[Brief]
Please show all lines of the records that include "this".
####################
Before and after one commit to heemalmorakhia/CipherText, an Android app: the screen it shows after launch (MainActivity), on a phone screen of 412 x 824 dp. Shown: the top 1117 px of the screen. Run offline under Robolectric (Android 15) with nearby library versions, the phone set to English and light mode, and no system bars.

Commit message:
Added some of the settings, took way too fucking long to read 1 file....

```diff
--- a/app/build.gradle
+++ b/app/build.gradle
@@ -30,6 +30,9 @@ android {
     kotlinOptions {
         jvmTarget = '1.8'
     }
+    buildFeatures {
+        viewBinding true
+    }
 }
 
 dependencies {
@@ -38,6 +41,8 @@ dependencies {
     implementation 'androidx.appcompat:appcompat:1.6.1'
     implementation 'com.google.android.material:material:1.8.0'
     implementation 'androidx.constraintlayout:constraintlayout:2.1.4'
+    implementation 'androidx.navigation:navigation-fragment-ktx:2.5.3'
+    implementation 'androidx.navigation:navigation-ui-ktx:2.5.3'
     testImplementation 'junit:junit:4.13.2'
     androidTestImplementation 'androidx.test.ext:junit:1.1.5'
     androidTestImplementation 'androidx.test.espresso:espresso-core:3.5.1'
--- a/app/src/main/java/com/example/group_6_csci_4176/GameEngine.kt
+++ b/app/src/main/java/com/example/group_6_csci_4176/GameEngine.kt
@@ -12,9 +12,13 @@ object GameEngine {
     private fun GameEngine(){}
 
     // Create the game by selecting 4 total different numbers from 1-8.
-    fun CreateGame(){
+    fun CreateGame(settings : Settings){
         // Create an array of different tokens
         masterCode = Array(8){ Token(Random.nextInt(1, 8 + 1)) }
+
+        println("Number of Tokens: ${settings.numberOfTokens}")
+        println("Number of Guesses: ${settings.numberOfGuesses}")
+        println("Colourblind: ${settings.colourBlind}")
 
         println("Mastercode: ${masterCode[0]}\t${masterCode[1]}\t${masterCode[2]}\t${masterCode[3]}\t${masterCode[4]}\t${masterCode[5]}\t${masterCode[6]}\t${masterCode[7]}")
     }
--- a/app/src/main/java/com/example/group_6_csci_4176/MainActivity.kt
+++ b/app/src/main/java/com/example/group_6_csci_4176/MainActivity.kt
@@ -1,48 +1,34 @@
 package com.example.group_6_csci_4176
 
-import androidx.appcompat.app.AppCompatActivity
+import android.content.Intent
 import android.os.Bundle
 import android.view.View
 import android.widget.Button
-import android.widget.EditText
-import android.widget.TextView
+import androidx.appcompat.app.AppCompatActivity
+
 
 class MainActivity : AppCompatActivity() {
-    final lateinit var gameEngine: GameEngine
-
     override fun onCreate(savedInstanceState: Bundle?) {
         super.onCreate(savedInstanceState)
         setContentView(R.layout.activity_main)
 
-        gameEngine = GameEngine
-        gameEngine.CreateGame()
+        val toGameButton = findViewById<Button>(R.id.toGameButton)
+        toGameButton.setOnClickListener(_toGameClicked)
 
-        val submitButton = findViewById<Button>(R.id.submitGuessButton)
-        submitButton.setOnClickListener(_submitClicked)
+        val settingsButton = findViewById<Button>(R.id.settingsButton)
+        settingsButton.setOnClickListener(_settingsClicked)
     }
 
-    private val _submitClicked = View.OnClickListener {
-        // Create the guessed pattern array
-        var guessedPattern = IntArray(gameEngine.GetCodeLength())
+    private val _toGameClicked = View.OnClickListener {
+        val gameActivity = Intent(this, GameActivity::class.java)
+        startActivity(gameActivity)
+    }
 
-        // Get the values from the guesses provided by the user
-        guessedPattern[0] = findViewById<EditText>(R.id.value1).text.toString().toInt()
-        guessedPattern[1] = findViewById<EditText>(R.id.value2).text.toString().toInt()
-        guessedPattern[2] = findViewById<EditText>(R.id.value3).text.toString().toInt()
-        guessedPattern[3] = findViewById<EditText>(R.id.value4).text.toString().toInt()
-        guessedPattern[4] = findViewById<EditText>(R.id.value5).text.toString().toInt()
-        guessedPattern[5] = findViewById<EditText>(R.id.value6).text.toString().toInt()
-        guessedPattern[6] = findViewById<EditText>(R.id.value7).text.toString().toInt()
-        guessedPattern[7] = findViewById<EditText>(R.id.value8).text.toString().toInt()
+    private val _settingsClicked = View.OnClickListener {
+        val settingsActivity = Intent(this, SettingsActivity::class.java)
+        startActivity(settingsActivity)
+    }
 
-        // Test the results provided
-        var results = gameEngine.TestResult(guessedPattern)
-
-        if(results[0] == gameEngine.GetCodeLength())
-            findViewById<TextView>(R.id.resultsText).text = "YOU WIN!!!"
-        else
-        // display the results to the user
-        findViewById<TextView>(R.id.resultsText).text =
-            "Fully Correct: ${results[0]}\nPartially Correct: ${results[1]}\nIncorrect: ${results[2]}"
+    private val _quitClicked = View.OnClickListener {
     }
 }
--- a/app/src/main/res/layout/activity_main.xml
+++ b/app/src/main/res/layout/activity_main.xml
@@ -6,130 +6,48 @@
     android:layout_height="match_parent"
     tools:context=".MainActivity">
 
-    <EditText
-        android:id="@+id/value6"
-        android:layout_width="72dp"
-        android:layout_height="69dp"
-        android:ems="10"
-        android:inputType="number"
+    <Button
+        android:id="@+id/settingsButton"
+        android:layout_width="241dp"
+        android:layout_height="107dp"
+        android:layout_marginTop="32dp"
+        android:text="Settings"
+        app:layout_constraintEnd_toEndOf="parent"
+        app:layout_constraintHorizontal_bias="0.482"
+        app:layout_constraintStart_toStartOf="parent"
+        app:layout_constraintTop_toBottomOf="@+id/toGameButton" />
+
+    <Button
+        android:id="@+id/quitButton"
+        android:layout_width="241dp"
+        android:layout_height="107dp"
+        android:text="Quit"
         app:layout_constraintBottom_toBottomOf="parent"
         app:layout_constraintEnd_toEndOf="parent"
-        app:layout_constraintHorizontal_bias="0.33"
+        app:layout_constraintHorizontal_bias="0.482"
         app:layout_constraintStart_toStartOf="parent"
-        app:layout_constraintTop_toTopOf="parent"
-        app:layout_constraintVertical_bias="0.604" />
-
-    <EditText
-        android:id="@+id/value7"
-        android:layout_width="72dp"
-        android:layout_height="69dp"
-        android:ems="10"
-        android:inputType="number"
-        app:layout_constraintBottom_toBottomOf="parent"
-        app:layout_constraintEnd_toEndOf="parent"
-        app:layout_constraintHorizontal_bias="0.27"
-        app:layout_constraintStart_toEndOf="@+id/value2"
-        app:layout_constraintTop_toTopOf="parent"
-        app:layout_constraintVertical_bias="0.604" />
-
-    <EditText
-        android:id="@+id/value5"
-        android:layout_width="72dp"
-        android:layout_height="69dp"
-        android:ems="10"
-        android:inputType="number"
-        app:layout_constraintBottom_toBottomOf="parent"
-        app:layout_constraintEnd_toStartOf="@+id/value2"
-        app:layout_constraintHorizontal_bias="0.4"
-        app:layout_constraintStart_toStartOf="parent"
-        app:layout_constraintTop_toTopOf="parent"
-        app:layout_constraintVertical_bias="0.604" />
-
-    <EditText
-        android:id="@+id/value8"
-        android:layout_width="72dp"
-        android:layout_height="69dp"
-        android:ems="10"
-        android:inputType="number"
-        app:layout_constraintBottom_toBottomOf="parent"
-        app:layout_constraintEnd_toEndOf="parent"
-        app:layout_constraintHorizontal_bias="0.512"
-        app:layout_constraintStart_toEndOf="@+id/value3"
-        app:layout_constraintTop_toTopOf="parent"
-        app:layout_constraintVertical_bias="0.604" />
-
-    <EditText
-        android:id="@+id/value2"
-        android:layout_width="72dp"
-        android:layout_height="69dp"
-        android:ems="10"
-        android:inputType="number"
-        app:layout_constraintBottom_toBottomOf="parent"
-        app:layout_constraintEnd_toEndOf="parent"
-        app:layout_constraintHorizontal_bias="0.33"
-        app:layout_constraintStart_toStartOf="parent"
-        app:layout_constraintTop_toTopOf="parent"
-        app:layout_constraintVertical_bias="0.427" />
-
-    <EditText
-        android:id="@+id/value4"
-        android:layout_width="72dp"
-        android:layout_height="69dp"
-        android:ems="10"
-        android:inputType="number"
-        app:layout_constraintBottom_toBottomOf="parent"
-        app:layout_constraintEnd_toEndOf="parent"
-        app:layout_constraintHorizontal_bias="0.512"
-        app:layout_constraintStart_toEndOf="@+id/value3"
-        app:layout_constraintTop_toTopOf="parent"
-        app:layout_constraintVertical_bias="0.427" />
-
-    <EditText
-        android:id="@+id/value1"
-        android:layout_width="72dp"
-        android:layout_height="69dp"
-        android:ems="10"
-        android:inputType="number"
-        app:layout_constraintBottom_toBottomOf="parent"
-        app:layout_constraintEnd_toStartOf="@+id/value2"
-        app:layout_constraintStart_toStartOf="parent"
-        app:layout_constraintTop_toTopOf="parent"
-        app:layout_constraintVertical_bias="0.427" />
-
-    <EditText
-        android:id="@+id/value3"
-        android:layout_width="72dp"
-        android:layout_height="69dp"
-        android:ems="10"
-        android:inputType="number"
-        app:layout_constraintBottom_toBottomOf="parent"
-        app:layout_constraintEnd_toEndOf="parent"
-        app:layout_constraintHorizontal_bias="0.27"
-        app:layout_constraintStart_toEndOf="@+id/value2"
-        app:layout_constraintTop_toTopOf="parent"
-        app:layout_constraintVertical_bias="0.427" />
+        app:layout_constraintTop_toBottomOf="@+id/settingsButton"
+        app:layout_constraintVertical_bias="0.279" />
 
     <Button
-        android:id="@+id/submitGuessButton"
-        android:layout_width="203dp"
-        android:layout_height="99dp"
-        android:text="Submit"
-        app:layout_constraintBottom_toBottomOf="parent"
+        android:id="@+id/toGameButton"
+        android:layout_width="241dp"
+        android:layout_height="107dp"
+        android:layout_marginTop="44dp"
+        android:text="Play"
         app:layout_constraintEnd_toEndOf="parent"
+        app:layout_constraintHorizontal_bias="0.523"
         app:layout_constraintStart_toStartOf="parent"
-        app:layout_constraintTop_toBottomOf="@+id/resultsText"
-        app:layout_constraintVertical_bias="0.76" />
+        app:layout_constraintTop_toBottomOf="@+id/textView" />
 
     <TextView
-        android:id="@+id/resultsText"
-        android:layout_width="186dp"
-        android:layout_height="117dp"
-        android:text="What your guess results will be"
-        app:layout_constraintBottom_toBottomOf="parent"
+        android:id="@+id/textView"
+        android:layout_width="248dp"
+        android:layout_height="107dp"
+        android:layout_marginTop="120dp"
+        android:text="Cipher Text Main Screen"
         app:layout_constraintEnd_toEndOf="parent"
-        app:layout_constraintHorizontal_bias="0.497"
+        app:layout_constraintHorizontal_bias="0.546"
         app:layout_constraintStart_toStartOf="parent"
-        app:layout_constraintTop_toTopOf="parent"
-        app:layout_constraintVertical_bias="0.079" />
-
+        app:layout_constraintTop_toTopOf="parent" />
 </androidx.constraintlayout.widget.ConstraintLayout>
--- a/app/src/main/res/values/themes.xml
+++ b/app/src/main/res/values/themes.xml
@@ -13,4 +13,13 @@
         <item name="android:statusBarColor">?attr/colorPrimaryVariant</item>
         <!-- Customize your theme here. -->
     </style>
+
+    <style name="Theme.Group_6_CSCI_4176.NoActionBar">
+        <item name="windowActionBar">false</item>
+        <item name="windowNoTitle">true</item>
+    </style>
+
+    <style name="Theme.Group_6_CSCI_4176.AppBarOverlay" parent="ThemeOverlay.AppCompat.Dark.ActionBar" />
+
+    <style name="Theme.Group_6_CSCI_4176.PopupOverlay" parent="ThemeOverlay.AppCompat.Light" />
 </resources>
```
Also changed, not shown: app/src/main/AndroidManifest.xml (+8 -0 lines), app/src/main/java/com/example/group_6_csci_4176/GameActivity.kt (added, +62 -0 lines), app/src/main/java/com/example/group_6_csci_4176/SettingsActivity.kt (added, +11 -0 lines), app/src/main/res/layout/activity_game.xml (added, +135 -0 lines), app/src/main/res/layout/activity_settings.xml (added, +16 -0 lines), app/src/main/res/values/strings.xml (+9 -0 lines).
####################
[Final answer]
+        val gameActivity = Intent(this, GameActivity::class.java)
+        val settingsActivity = Intent(this, SettingsActivity::class.java)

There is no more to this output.